§ **TASK GOAL**
Which lines in the entries below contain the string "rounded"? Show each of them in full.
[MATERIAL FOR THE TASK Boundary: Start]
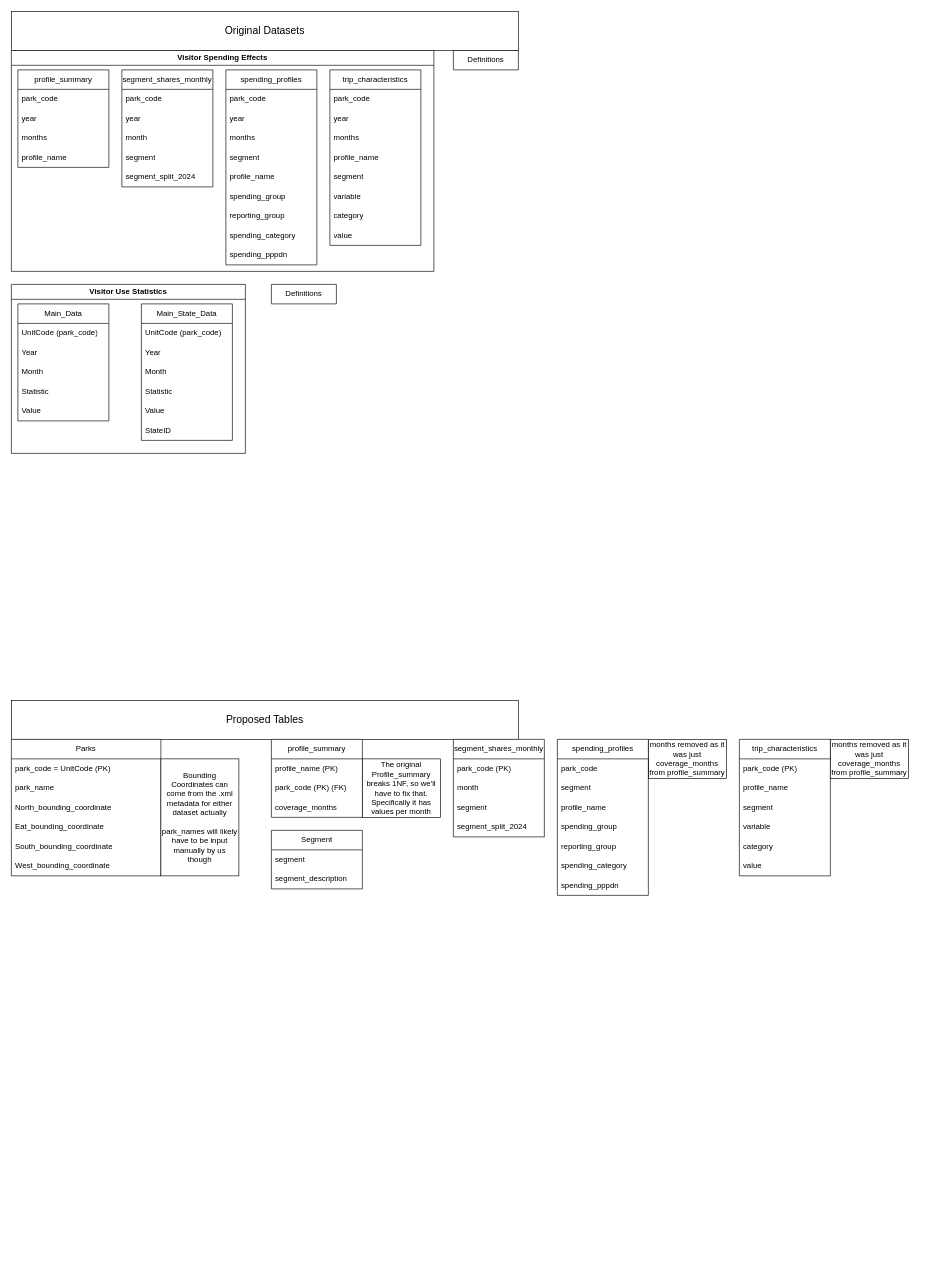
Above: NP_Analysis_TableOverviewAndPlanning.drawio in PoisonAssassin13/IEM4723_NP_Analysists (draw.io), before the change. Source tidied: cells renumbered, new cells numbered last; positions are measured from the earlier drawing's top-left corner, leaving out a move shared by most shapes. Both pictures are drawn from the tidied source at 65%, with x=0, y=0 at pixel (11, 11).
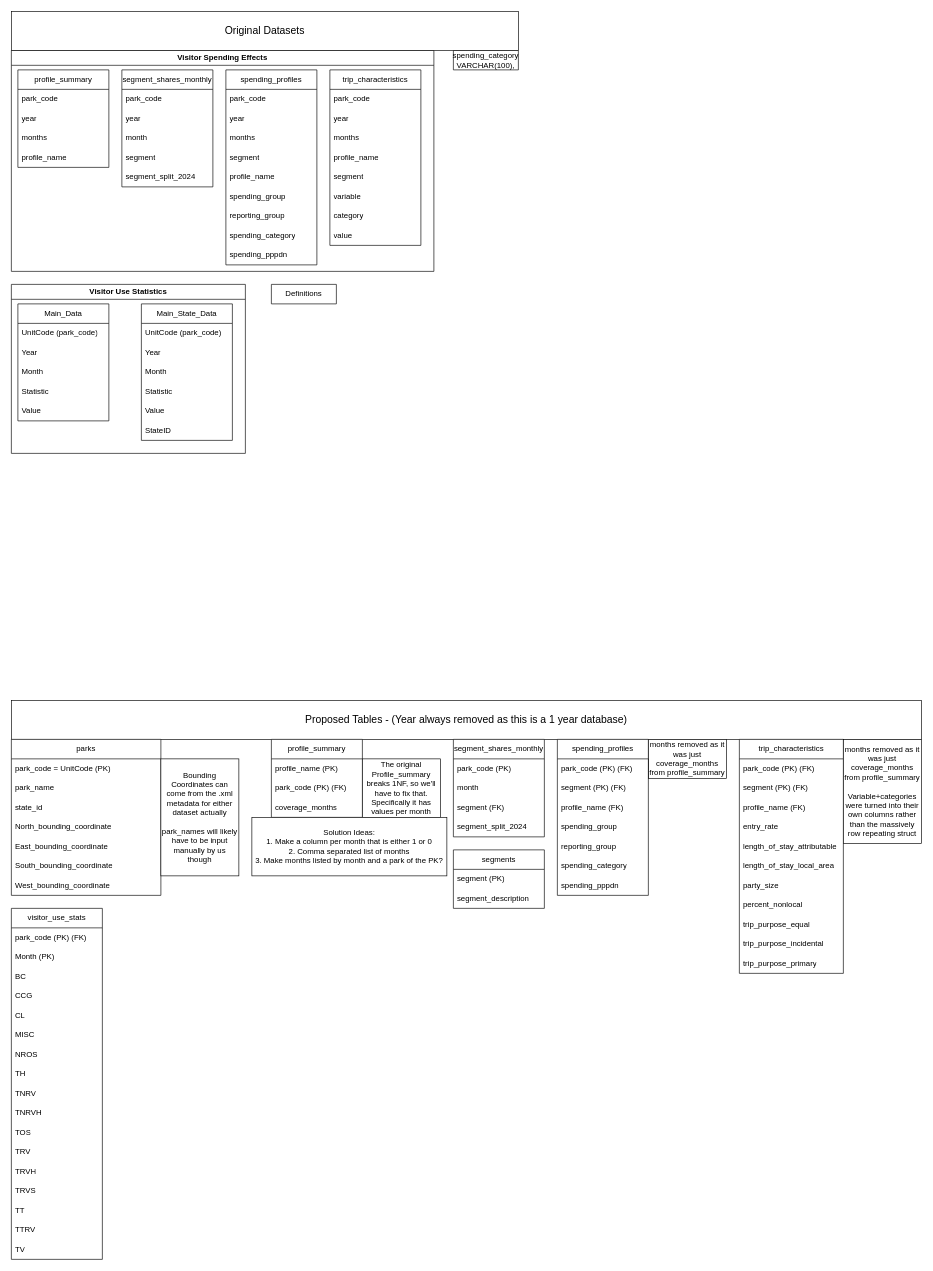
The same page after the edit.

Commit message (it also covers changes not shown here):
Finished initial table planning and hypothetical table construction.

The change refers to these unchanged cells:
```xml
<mxCell id="64" value="segment_shares_monthly" style="swimlane;fontStyle=0;horizontal=1;startSize=30;whiteSpace=wrap;html=1;" parent="1" vertex="1">
  <mxGeometry x="680" y="1120" width="140" height="150" as="geometry" />
</mxCell>
<mxCell id="78" value="spending_profiles" style="swimlane;fontStyle=0;horizontal=1;startSize=30;whiteSpace=wrap;html=1;" parent="1" vertex="1">
  <mxGeometry x="840" y="1120" width="140" height="240" as="geometry" />
</mxCell>
```

What changed in the source:
```diff
@@
-    <mxCell id="48" value="Definitions" style="swimlane;fontStyle=0;horizontal=1;startSize=30;whiteSpace=wrap;html=1;" parent="1" vertex="1" collapsed="1">
+    <mxCell id="48" value="spending_category VARCHAR(100)," style="swimlane;fontStyle=0;horizontal=1;startSize=30;whiteSpace=wrap;html=1;" parent="1" vertex="1" collapsed="1">
       <mxGeometry x="680" y="60" width="100" height="30" as="geometry" />
     </mxCell>
@@
-    <mxCell id="50" value="&lt;font size=&quot;3&quot;&gt;Proposed Tables&lt;/font&gt;" style="rounded=0;whiteSpace=wrap;html=1;" parent="1" vertex="1">
-      <mxGeometry y="1060" width="780" height="60" as="geometry" />
+    <mxCell id="50" value="&lt;font size=&quot;3&quot;&gt;Proposed Tables - (Year always removed as this is a 1 year database)&lt;/font&gt;" style="rounded=0;whiteSpace=wrap;html=1;" parent="1" vertex="1">
+      <mxGeometry y="1060" width="1400" height="60" as="geometry" />
     </mxCell>
-    <mxCell id="51" value="Parks" style="swimlane;fontStyle=0;horizontal=1;startSize=30;whiteSpace=wrap;html=1;" parent="1" vertex="1">
-      <mxGeometry y="1120" width="230" height="210" as="geometry" />
+    <mxCell id="51" value="parks" style="swimlane;fontStyle=0;horizontal=1;startSize=30;whiteSpace=wrap;html=1;" parent="1" vertex="1">
+      <mxGeometry y="1120" width="230" height="240" as="geometry" />
     </mxCell>
@@
+    <mxCell id="89" value="state_id" style="text;strokeColor=none;fillColor=none;align=left;verticalAlign=middle;spacingLeft=4;spacingRight=4;overflow=hidden;whiteSpace=wrap;html=1;" parent="51" vertex="1">
+      <mxGeometry y="90" width="230" height="30" as="geometry" />
+    </mxCell>
     <mxCell id="54" value="North_bounding_coordinate" style="text;strokeColor=none;fillColor=none;align=left;verticalAlign=middle;spacingLeft=4;spacingRight=4;overflow=hidden;whiteSpace=wrap;html=1;" parent="51" vertex="1">
-      <mxGeometry y="90" width="230" height="30" as="geometry" />
+      <mxGeometry y="120" width="230" height="30" as="geometry" />
     </mxCell>
-    <mxCell id="55" value="Eat_bounding_coordinate" style="text;strokeColor=none;fillColor=none;align=left;verticalAlign=middle;spacingLeft=4;spacingRight=4;overflow=hidden;whiteSpace=wrap;html=1;" parent="51" vertex="1">
-      <mxGeometry y="120" width="230" height="30" as="geometry" />
+    <mxCell id="55" value="East_bounding_coordinate" style="text;strokeColor=none;fillColor=none;align=left;verticalAlign=middle;spacingLeft=4;spacingRight=4;overflow=hidden;whiteSpace=wrap;html=1;" parent="51" vertex="1">
+      <mxGeometry y="150" width="230" height="30" as="geometry" />
     </mxCell>
     <mxCell id="56" value="South_bounding_coordinate" style="text;strokeColor=none;fillColor=none;align=left;verticalAlign=middle;spacingLeft=4;spacingRight=4;overflow=hidden;whiteSpace=wrap;html=1;" parent="51" vertex="1">
-      <mxGeometry y="150" width="230" height="30" as="geometry" />
+      <mxGeometry y="180" width="230" height="30" as="geometry" />
     </mxCell>
     <mxCell id="57" value="West_bounding_coordinate" style="text;strokeColor=none;fillColor=none;align=left;verticalAlign=middle;spacingLeft=4;spacingRight=4;overflow=hidden;whiteSpace=wrap;html=1;" parent="51" vertex="1">
-      <mxGeometry y="180" width="230" height="30" as="geometry" />
+      <mxGeometry y="210" width="230" height="30" as="geometry" />
     </mxCell>
@@
-    <mxCell id="67" value="segment" style="text;strokeColor=none;fillColor=none;align=left;verticalAlign=middle;spacingLeft=4;spacingRight=4;overflow=hidden;whiteSpace=wrap;html=1;" parent="64" vertex="1">
+    <mxCell id="67" value="segment (FK)" style="text;strokeColor=none;fillColor=none;align=left;verticalAlign=middle;spacingLeft=4;spacingRight=4;overflow=hidden;whiteSpace=wrap;html=1;" parent="64" vertex="1">
       <mxGeometry y="90" width="140" height="30" as="geometry" />
     </mxCell>
@@
     <mxCell id="69" value="trip_characteristics" style="swimlane;fontStyle=0;horizontal=1;startSize=30;whiteSpace=wrap;html=1;" parent="1" vertex="1">
-      <mxGeometry x="1120" y="1120" width="140" height="210" as="geometry" />
+      <mxGeometry x="1120" y="1120" width="160" height="360" as="geometry" />
     </mxCell>
-    <mxCell id="70" value="park_code (PK)" style="text;strokeColor=none;fillColor=none;align=left;verticalAlign=middle;spacingLeft=4;spacingRight=4;overflow=hidden;whiteSpace=wrap;html=1;" parent="69" vertex="1">
-      <mxGeometry y="30" width="140" height="30" as="geometry" />
+    <mxCell id="70" value="park_code (PK) (FK)" style="text;strokeColor=none;fillColor=none;align=left;verticalAlign=middle;spacingLeft=4;spacingRight=4;overflow=hidden;whiteSpace=wrap;html=1;" parent="69" vertex="1">
+      <mxGeometry y="30" width="160" height="30" as="geometry" />
     </mxCell>
+    <mxCell id="72" value="segment (PK) (FK)" style="text;strokeColor=none;fillColor=none;align=left;verticalAlign=middle;spacingLeft=4;spacingRight=4;overflow=hidden;whiteSpace=wrap;html=1;" parent="69" vertex="1">
+      <mxGeometry y="60" width="160" height="30" as="geometry" />
+    </mxCell>
-    <mxCell id="71" value="profile_name" style="text;strokeColor=none;fillColor=none;align=left;verticalAlign=middle;spacingLeft=4;spacingRight=4;overflow=hidden;whiteSpace=wrap;html=1;" parent="69" vertex="1">
-      <mxGeometry y="60" width="140" height="30" as="geometry" />
+    <mxCell id="71" value="profile_name (FK)" style="text;strokeColor=none;fillColor=none;align=left;verticalAlign=middle;spacingLeft=4;spacingRight=4;overflow=hidden;whiteSpace=wrap;html=1;" parent="69" vertex="1">
+      <mxGeometry y="90" width="160" height="30" as="geometry" />
     </mxCell>
-    <mxCell id="72" value="segment" style="text;strokeColor=none;fillColor=none;align=left;verticalAlign=middle;spacingLeft=4;spacingRight=4;overflow=hidden;whiteSpace=wrap;html=1;" parent="69" vertex="1">
-      <mxGeometry y="90" width="140" height="30" as="geometry" />
-    </mxCell>
-    <mxCell id="73" value="variable" style="text;strokeColor=none;fillColor=none;align=left;verticalAlign=middle;spacingLeft=4;spacingRight=4;overflow=hidden;whiteSpace=wrap;html=1;" parent="69" vertex="1">
-      <mxGeometry y="120" width="140" height="30" as="geometry" />
+    <mxCell id="73" value="entry_rate" style="text;strokeColor=none;fillColor=none;align=left;verticalAlign=middle;spacingLeft=4;spacingRight=4;overflow=hidden;whiteSpace=wrap;html=1;" parent="69" vertex="1">
+      <mxGeometry y="120" width="160" height="30" as="geometry" />
     </mxCell>
+    <mxCell id="90" value="length_of_stay_attributable" style="text;strokeColor=none;fillColor=none;align=left;verticalAlign=middle;spacingLeft=4;spacingRight=4;overflow=hidden;whiteSpace=wrap;html=1;" parent="69" vertex="1">
+      <mxGeometry y="150" width="160" height="30" as="geometry" />
+    </mxCell>
-    <mxCell id="74" value="category" style="text;strokeColor=none;fillColor=none;align=left;verticalAlign=middle;spacingLeft=4;spacingRight=4;overflow=hidden;whiteSpace=wrap;html=1;" parent="69" vertex="1">
-      <mxGeometry y="150" width="140" height="30" as="geometry" />
+    <mxCell id="74" value="length_of_stay_local_area" style="text;strokeColor=none;fillColor=none;align=left;verticalAlign=middle;spacingLeft=4;spacingRight=4;overflow=hidden;whiteSpace=wrap;html=1;" parent="69" vertex="1">
+      <mxGeometry y="180" width="160" height="30" as="geometry" />
     </mxCell>
-    <mxCell id="75" value="value" style="text;strokeColor=none;fillColor=none;align=left;verticalAlign=middle;spacingLeft=4;spacingRight=4;overflow=hidden;whiteSpace=wrap;html=1;" parent="69" vertex="1">
-      <mxGeometry y="180" width="140" height="30" as="geometry" />
+    <mxCell id="75" value="party_size" style="text;strokeColor=none;fillColor=none;align=left;verticalAlign=middle;spacingLeft=4;spacingRight=4;overflow=hidden;whiteSpace=wrap;html=1;" parent="69" vertex="1">
+      <mxGeometry y="210" width="160" height="30" as="geometry" />
     </mxCell>
+    <mxCell id="91" value="percent_nonlocal" style="text;strokeColor=none;fillColor=none;align=left;verticalAlign=middle;spacingLeft=4;spacingRight=4;overflow=hidden;whiteSpace=wrap;html=1;" parent="69" vertex="1">
+      <mxGeometry y="240" width="160" height="30" as="geometry" />
+    </mxCell>
+    <mxCell id="92" value="trip_purpose_equal" style="text;strokeColor=none;fillColor=none;align=left;verticalAlign=middle;spacingLeft=4;spacingRight=4;overflow=hidden;whiteSpace=wrap;html=1;" parent="69" vertex="1">
+      <mxGeometry y="270" width="160" height="30" as="geometry" />
+    </mxCell>
+    <mxCell id="93" value="trip_purpose_incidental" style="text;strokeColor=none;fillColor=none;align=left;verticalAlign=middle;spacingLeft=4;spacingRight=4;overflow=hidden;whiteSpace=wrap;html=1;" parent="69" vertex="1">
+      <mxGeometry y="300" width="160" height="30" as="geometry" />
+    </mxCell>
+    <mxCell id="94" value="trip_purpose_primary" style="text;strokeColor=none;fillColor=none;align=left;verticalAlign=middle;spacingLeft=4;spacingRight=4;overflow=hidden;whiteSpace=wrap;html=1;" parent="69" vertex="1">
+      <mxGeometry y="330" width="160" height="30" as="geometry" />
+    </mxCell>
@@
-    <mxCell id="77" value="months removed as it was just coverage_months from profile_summary" style="rounded=0;whiteSpace=wrap;html=1;" parent="1" vertex="1">
-      <mxGeometry x="1260" y="1120" width="120" height="60" as="geometry" />
+    <mxCell id="77" value="months removed as it was just coverage_months from profile_summary&lt;br&gt;&lt;br&gt;Variable+categories were turned into their own columns rather than the massively row repeating struct" style="rounded=0;whiteSpace=wrap;html=1;" parent="1" vertex="1">
+      <mxGeometry x="1280" y="1120" width="120" height="160" as="geometry" />
     </mxCell>
@@
-    <mxCell id="79" value="park_code" style="text;strokeColor=none;fillColor=none;align=left;verticalAlign=middle;spacingLeft=4;spacingRight=4;overflow=hidden;whiteSpace=wrap;html=1;" parent="78" vertex="1">
+    <mxCell id="79" value="park_code (PK) (FK)" style="text;strokeColor=none;fillColor=none;align=left;verticalAlign=middle;spacingLeft=4;spacingRight=4;overflow=hidden;whiteSpace=wrap;html=1;" parent="78" vertex="1">
       <mxGeometry y="30" width="140" height="30" as="geometry" />
     </mxCell>
-    <mxCell id="80" value="segment" style="text;strokeColor=none;fillColor=none;align=left;verticalAlign=middle;spacingLeft=4;spacingRight=4;overflow=hidden;whiteSpace=wrap;html=1;" parent="78" vertex="1">
+    <mxCell id="80" value="segment (PK) (FK)" style="text;strokeColor=none;fillColor=none;align=left;verticalAlign=middle;spacingLeft=4;spacingRight=4;overflow=hidden;whiteSpace=wrap;html=1;" parent="78" vertex="1">
       <mxGeometry y="60" width="140" height="30" as="geometry" />
     </mxCell>
-    <mxCell id="81" value="profile_name" style="text;strokeColor=none;fillColor=none;align=left;verticalAlign=middle;spacingLeft=4;spacingRight=4;overflow=hidden;whiteSpace=wrap;html=1;" parent="78" vertex="1">
+    <mxCell id="81" value="profile_name (FK)" style="text;strokeColor=none;fillColor=none;align=left;verticalAlign=middle;spacingLeft=4;spacingRight=4;overflow=hidden;whiteSpace=wrap;html=1;" parent="78" vertex="1">
       <mxGeometry y="90" width="140" height="30" as="geometry" />
     </mxCell>
@@
-    <mxCell id="86" value="Segment" style="swimlane;fontStyle=0;horizontal=1;startSize=30;whiteSpace=wrap;html=1;" parent="1" vertex="1">
-      <mxGeometry x="400" y="1260" width="140" height="90" as="geometry" />
+    <mxCell id="86" value="segments" style="swimlane;fontStyle=0;horizontal=1;startSize=30;whiteSpace=wrap;html=1;" parent="1" vertex="1">
+      <mxGeometry x="680" y="1290" width="140" height="90" as="geometry" />
     </mxCell>
-    <mxCell id="87" value="segment" style="text;strokeColor=none;fillColor=none;align=left;verticalAlign=middle;spacingLeft=4;spacingRight=4;overflow=hidden;whiteSpace=wrap;html=1;" parent="86" vertex="1">
+    <mxCell id="87" value="segment (PK)" style="text;strokeColor=none;fillColor=none;align=left;verticalAlign=middle;spacingLeft=4;spacingRight=4;overflow=hidden;whiteSpace=wrap;html=1;" parent="86" vertex="1">
       <mxGeometry y="30" width="140" height="30" as="geometry" />
     </mxCell>
@@
+    <mxCell id="95" value="visitor_use_stats" style="swimlane;fontStyle=0;horizontal=1;startSize=30;whiteSpace=wrap;html=1;" parent="1" vertex="1">
+      <mxGeometry y="1380" width="140" height="540" as="geometry" />
+    </mxCell>
+    <mxCell id="96" value="park_code (PK) (FK)" style="text;strokeColor=none;fillColor=none;align=left;verticalAlign=middle;spacingLeft=4;spacingRight=4;overflow=hidden;whiteSpace=wrap;html=1;" parent="95" vertex="1">
+      <mxGeometry y="30" width="140" height="30" as="geometry" />
+    </mxCell>
+    <mxCell id="97" value="Month (PK)" style="text;strokeColor=none;fillColor=none;align=left;verticalAlign=middle;spacingLeft=4;spacingRight=4;overflow=hidden;whiteSpace=wrap;html=1;" parent="95" vertex="1">
+      <mxGeometry y="60" width="140" height="30" as="geometry" />
+    </mxCell>
+    <mxCell id="98" value="BC" style="text;strokeColor=none;fillColor=none;align=left;verticalAlign=middle;spacingLeft=4;spacingRight=4;overflow=hidden;whiteSpace=wrap;html=1;" parent="95" vertex="1">
+      <mxGeometry y="90" width="140" height="30" as="geometry" />
+    </mxCell>
+    <mxCell id="99" value="CCG" style="text;strokeColor=none;fillColor=none;align=left;verticalAlign=middle;spacingLeft=4;spacingRight=4;overflow=hidden;whiteSpace=wrap;html=1;" parent="95" vertex="1">
+      <mxGeometry y="120" width="140" height="30" as="geometry" />
+    </mxCell>
+    <mxCell id="100" value="CL" style="text;strokeColor=none;fillColor=none;align=left;verticalAlign=middle;spacingLeft=4;spacingRight=4;overflow=hidden;whiteSpace=wrap;html=1;" parent="95" vertex="1">
+      <mxGeometry y="150" width="140" height="30" as="geometry" />
+    </mxCell>
+    <mxCell id="101" value="MISC" style="text;strokeColor=none;fillColor=none;align=left;verticalAlign=middle;spacingLeft=4;spacingRight=4;overflow=hidden;whiteSpace=wrap;html=1;" parent="95" vertex="1">
+      <mxGeometry y="180" width="140" height="30" as="geometry" />
+    </mxCell>
+    <mxCell id="102" value="NROS" style="text;strokeColor=none;fillColor=none;align=left;verticalAlign=middle;spacingLeft=4;spacingRight=4;overflow=hidden;whiteSpace=wrap;html=1;" parent="95" vertex="1">
+      <mxGeometry y="210" width="140" height="30" as="geometry" />
+    </mxCell>
+    <mxCell id="103" value="TH" style="text;strokeColor=none;fillColor=none;align=left;verticalAlign=middle;spacingLeft=4;spacingRight=4;overflow=hidden;whiteSpace=wrap;html=1;" parent="95" vertex="1">
+      <mxGeometry y="240" width="140" height="30" as="geometry" />
+    </mxCell>
+    <mxCell id="104" value="TNRV" style="text;strokeColor=none;fillColor=none;align=left;verticalAlign=middle;spacingLeft=4;spacingRight=4;overflow=hidden;whiteSpace=wrap;html=1;" parent="95" vertex="1">
+      <mxGeometry y="270" width="140" height="30" as="geometry" />
+    </mxCell>
+    <mxCell id="105" value="TNRVH" style="text;strokeColor=none;fillColor=none;align=left;verticalAlign=middle;spacingLeft=4;spacingRight=4;overflow=hidden;whiteSpace=wrap;html=1;" parent="95" vertex="1">
+      <mxGeometry y="300" width="140" height="30" as="geometry" />
+    </mxCell>
+    <mxCell id="106" value="TOS" style="text;strokeColor=none;fillColor=none;align=left;verticalAlign=middle;spacingLeft=4;spacingRight=4;overflow=hidden;whiteSpace=wrap;html=1;" parent="95" vertex="1">
+      <mxGeometry y="330" width="140" height="30" as="geometry" />
+    </mxCell>
+    <mxCell id="107" value="TRV" style="text;strokeColor=none;fillColor=none;align=left;verticalAlign=middle;spacingLeft=4;spacingRight=4;overflow=hidden;whiteSpace=wrap;html=1;" parent="95" vertex="1">
+      <mxGeometry y="360" width="140" height="30" as="geometry" />
+    </mxCell>
+    <mxCell id="108" value="TRVH" style="text;strokeColor=none;fillColor=none;align=left;verticalAlign=middle;spacingLeft=4;spacingRight=4;overflow=hidden;whiteSpace=wrap;html=1;" parent="95" vertex="1">
+      <mxGeometry y="390" width="140" height="30" as="geometry" />
+    </mxCell>
+    <mxCell id="109" value="TRVS" style="text;strokeColor=none;fillColor=none;align=left;verticalAlign=middle;spacingLeft=4;spacingRight=4;overflow=hidden;whiteSpace=wrap;html=1;" parent="95" vertex="1">
+      <mxGeometry y="420" width="140" height="30" as="geometry" />
+    </mxCell>
+    <mxCell id="110" value="TT" style="text;strokeColor=none;fillColor=none;align=left;verticalAlign=middle;spacingLeft=4;spacingRight=4;overflow=hidden;whiteSpace=wrap;html=1;" parent="95" vertex="1">
+      <mxGeometry y="450" width="140" height="30" as="geometry" />
+    </mxCell>
+    <mxCell id="111" value="TTRV" style="text;strokeColor=none;fillColor=none;align=left;verticalAlign=middle;spacingLeft=4;spacingRight=4;overflow=hidden;whiteSpace=wrap;html=1;" parent="95" vertex="1">
+      <mxGeometry y="480" width="140" height="30" as="geometry" />
+    </mxCell>
+    <mxCell id="112" value="TV" style="text;strokeColor=none;fillColor=none;align=left;verticalAlign=middle;spacingLeft=4;spacingRight=4;overflow=hidden;whiteSpace=wrap;html=1;" parent="95" vertex="1">
+      <mxGeometry y="510" width="140" height="30" as="geometry" />
+    </mxCell>
+    <mxCell id="113" value="Solution Ideas:&lt;div&gt;1. Make a column per month that is either 1 or 0&lt;/div&gt;&lt;div&gt;2. Comma separated list of months&lt;/div&gt;&lt;div&gt;3. Make months listed by month and a park of the PK?&lt;/div&gt;" style="rounded=0;whiteSpace=wrap;html=1;" parent="1" vertex="1">
+      <mxGeometry x="370" y="1240" width="300" height="90" as="geometry" />
+    </mxCell>
```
[MATERIAL FOR THE TASK Boundary: End]
§ **ANSWER BOX**
-    <mxCell id="50" value="&lt;font size=&quot;3&quot;&gt;Proposed Tables&lt;/font&gt;" style="rounded=0;whiteSpace=wrap;html=1;" parent="1" vertex="1">
+    <mxCell id="50" value="&lt;font size=&quot;3&quot;&gt;Proposed Tables - (Year always removed as this is a 1 year database)&lt;/font&gt;" style="rounded=0;whiteSpace=wrap;html=1;" parent="1" vertex="1">
-    <mxCell id="77" value="months removed as it was just coverage_months from profile_summary" style="rounded=0;whiteSpace=wrap;html=1;" parent="1" vertex="1">
+    <mxCell id="77" value="months removed as it was just coverage_months from profile_summary&lt;br&gt;&lt;br&gt;Variable+categories were turned into their own columns rather than the massively row repeating struct" style="rounded=0;whiteSpace=wrap;html=1;" parent="1" vertex="1">
+    <mxCell id="113" value="Solution Ideas:&lt;div&gt;1. Make a column per month that is either 1 or 0&lt;/div&gt;&lt;div&gt;2. Comma separated list of months&lt;/div&gt;&lt;div&gt;3. Make months listed by month and a park of the PK?&lt;/div&gt;" style="rounded=0;whiteSpace=wrap;html=1;" parent="1" vertex="1">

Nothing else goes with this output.